Dragon Age: Origins isNot the spiritual successor I expected.
[This discusses my initial reaction to the Xbox 360 version of the game]
Dragon Age: Origins was billed by the Bioware elite as "the spiritual successor to Baldur's Gate". As a medieval, fantasy-role-playing game – their first since that fabledgame, and Neverwinter Nights—it seemed a reasonable statement. However, the very fact that it's a fantasy-role-playing game is about the only thing similar between the two titles. For better or worse.
As a massive fan of Baldur's Gate growing up, I expect hardcore D&D from Bioware. This time, they've chosen to flesh out their own world, known as Ferelden, whose chief enemies are not truly kobolds, Orcs and mind flayers, but Dark spawn. This is commendable. There is, in point-of-fact, no reason for Bioware to limit themselves to the pre-generated world of the sword-coast, Balduran, and the Forgotten Realms… regardless of how awesome that might have been.
What is bizarre, however, is the new character creation and development systems, which are far more of a spiritual homage to Mass Effect than anything related to Baldur's Gate. Indeed, in Dragon Age, expect to apply new skill points every level—your 10 constitution won't be limited to that number throughout your quest, and as such, your bound-in-stone character sheet from the Baldur's and Neverwinter series has no place here.
Secondly, when a party member is downed, they do not die and require resurrection as in Baldur's gate, but simply rise and begin automatically healing when the enemies are dispatched like in Mass Effect and the KOTOR series. Once again, to me, this harms a lot of the difficulty of the game, and even takes some of the intensity of battle that was always so prevalent to Baldur's straight out of the game.
What is more, if you're a mage, forget about (1) having a grand spell book to memorize spells in, (2) a limit of casts per day, or (3) even a long casting period in battle.
(1) Instead, you have you have a bunch of different 'talent tree' sections to select spells from at levelling up, which are divided into categories, and which appear much more limited than the spells offered in Baldur's Gate 2, or the Neverwinter series, especially when one allows the fact that in both games there are also spell-scrolls to pickup and learn from to increase an ever-brimming spell book.
(2) Related to (1) this also means that you can cast any given spell as many times a day as you like… In fact, you can cast it several times in each combat, and are, in fact, expected to. Allow me to liken this system to both Mass Effect's ability and biotic-power experience, as well as that of world of Warcraft…which is to say: Your spells in Dragon Age are limited not by uses per day, but simply by a cool down (60 seconds, 30 seconds, what have you). Now, for me, this is a huge issue, because Baldur's gate promoted a much more intellectual approach to battles because spells had to be selected and used judiciously per day, instead of over-and-over again to dispatch of foe.

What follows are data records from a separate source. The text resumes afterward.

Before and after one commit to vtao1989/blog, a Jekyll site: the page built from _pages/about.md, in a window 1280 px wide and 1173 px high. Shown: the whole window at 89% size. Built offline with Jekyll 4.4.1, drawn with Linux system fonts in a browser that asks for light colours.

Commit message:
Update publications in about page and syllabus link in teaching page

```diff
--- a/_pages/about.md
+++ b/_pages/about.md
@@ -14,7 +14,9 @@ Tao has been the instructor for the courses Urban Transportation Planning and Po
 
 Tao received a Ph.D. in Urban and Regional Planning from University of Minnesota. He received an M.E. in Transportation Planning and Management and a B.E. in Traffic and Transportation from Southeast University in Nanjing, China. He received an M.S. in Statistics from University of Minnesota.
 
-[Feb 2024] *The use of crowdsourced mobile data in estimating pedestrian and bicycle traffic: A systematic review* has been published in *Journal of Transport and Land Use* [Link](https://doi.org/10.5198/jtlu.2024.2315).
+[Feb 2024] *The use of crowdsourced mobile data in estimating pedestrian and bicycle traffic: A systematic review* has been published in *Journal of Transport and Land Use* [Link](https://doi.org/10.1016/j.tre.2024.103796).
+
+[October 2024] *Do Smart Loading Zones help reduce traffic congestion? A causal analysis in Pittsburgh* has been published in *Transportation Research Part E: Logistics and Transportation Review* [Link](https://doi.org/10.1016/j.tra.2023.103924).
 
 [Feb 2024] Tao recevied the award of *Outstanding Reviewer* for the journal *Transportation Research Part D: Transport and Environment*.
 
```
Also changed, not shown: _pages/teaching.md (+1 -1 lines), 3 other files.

(3) The issue of a long casting time is a minor one, but call me a sucker for hearing my mage spout some kind of Latin while he charges up a massive and all-powerful lightning bolt to devastate my enemies. I do miss the waving of the hands, the spouting of "Sanctoo, Alleeyaa, Faaaairoh! *unleashed*, quite a bit. Instead now, with Dragon Age, I pump out single-target lightning bolts every 30 seconds, and to me, the epic nature of unleashing one is entirely lost. –as is it's in game power.
All of this promoted a mage experience that was more like being a Consular, Sith force-user, or Biotic than an actual mage that would come from the 'spiritual successor' to Baldur's Gate. Granted, this is more accessible and fast-paced, but it comes at the cost of an moreinvolvedand more strategic feel. In fact, all of this caused me to start a Rogue before I got too far with my mage (I'm going to try him again soon, don't worry).
That leads me to my final point: Close combat is where it's at in Dragon Age: this game seems mostly designed with that in mind, and the spraying of blood best exemplifies where the developers intended the battle to most often be won.
In the end, for me, Dragon Age is nothing like Baldur's Gate. So far, it has been a fascinating game with a fantastic story, and an interesting approach, but it is in no way like those venerable expiriences of my fondly remembered past…
…and it makes me worry that we've lost that demanding, hardcore, and more strategic, true-to-D&D experience for good…
After all, If Bioware is moving away from it, then who in the world should be expected to stay?
Give me your thoughts on Dragon Age, and especially, how the PC version plays. Let me hear what you think about all this. Am I just stuck in the past, or have others felt this too?
Let me know.